***** RECORD EXCERPTS *****

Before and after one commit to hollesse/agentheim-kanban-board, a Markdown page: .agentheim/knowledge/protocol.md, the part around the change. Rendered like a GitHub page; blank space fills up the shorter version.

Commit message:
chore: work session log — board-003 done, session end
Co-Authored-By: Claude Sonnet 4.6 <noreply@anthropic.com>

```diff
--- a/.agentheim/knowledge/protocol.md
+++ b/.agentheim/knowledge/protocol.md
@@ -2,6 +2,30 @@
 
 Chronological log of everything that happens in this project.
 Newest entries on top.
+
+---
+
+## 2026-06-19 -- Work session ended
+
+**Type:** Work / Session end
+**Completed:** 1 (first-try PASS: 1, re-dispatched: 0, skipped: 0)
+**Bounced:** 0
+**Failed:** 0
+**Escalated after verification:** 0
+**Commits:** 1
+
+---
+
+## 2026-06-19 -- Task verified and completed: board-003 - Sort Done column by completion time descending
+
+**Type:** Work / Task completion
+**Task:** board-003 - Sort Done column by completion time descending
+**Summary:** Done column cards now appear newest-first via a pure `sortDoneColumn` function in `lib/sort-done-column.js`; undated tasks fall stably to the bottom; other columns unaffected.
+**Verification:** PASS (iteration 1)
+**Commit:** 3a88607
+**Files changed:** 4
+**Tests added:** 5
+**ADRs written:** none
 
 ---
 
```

*****
***** RECORD EXCERPTS *****

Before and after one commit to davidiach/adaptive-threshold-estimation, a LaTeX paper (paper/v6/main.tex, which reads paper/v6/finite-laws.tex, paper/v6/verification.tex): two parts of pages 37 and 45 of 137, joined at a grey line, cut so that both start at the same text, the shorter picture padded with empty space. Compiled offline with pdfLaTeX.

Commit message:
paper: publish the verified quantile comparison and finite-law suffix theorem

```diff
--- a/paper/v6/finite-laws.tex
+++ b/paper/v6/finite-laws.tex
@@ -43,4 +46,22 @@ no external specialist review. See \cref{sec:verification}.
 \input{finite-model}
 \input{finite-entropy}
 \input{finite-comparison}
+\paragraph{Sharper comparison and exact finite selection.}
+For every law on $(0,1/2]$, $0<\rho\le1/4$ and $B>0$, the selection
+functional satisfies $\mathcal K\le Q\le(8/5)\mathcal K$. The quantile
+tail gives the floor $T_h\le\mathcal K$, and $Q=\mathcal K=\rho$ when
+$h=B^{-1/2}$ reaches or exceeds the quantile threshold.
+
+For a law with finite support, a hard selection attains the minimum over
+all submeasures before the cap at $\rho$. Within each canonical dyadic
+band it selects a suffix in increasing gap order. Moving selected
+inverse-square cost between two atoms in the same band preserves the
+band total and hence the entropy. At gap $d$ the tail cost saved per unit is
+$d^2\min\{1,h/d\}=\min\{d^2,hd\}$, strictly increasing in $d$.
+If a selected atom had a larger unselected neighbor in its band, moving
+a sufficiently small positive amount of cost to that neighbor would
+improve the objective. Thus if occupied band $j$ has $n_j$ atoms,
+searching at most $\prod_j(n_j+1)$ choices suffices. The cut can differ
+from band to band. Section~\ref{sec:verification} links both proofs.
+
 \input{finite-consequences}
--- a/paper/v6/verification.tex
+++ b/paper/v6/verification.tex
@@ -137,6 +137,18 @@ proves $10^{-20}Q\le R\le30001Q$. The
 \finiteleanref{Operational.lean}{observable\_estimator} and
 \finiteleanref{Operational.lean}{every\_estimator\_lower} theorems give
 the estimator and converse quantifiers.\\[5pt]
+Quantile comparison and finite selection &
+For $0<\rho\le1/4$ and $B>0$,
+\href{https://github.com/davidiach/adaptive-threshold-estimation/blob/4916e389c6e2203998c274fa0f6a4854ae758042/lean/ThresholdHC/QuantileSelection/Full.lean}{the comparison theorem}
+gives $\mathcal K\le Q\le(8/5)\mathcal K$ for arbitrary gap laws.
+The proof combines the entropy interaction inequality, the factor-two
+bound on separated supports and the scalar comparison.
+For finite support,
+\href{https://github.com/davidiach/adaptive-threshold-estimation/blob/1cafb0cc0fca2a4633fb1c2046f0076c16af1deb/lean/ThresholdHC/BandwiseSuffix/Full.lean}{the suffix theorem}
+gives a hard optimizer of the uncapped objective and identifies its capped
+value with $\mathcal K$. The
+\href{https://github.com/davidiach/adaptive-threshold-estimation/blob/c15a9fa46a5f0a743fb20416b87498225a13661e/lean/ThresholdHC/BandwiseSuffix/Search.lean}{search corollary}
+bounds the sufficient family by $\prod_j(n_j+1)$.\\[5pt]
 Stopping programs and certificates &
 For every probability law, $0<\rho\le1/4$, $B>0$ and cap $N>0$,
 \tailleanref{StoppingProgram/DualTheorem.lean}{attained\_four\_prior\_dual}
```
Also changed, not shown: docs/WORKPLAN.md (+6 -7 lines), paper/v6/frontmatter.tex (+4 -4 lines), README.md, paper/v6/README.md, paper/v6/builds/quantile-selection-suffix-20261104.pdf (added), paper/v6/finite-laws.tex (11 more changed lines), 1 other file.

*****

→ WORK TO COMPLETE
If the word "gives" appears in a line above, copy that line.

→ EXERCISE RESULT
+tail gives the floor $T_h\le\mathcal K$, and $Q=\mathcal K=\rho$ when
+gives $\mathcal K\le Q\le(8/5)\mathcal K$ for arbitrary gap laws.
+gives a hard optimizer of the uncapped objective and identifies its capped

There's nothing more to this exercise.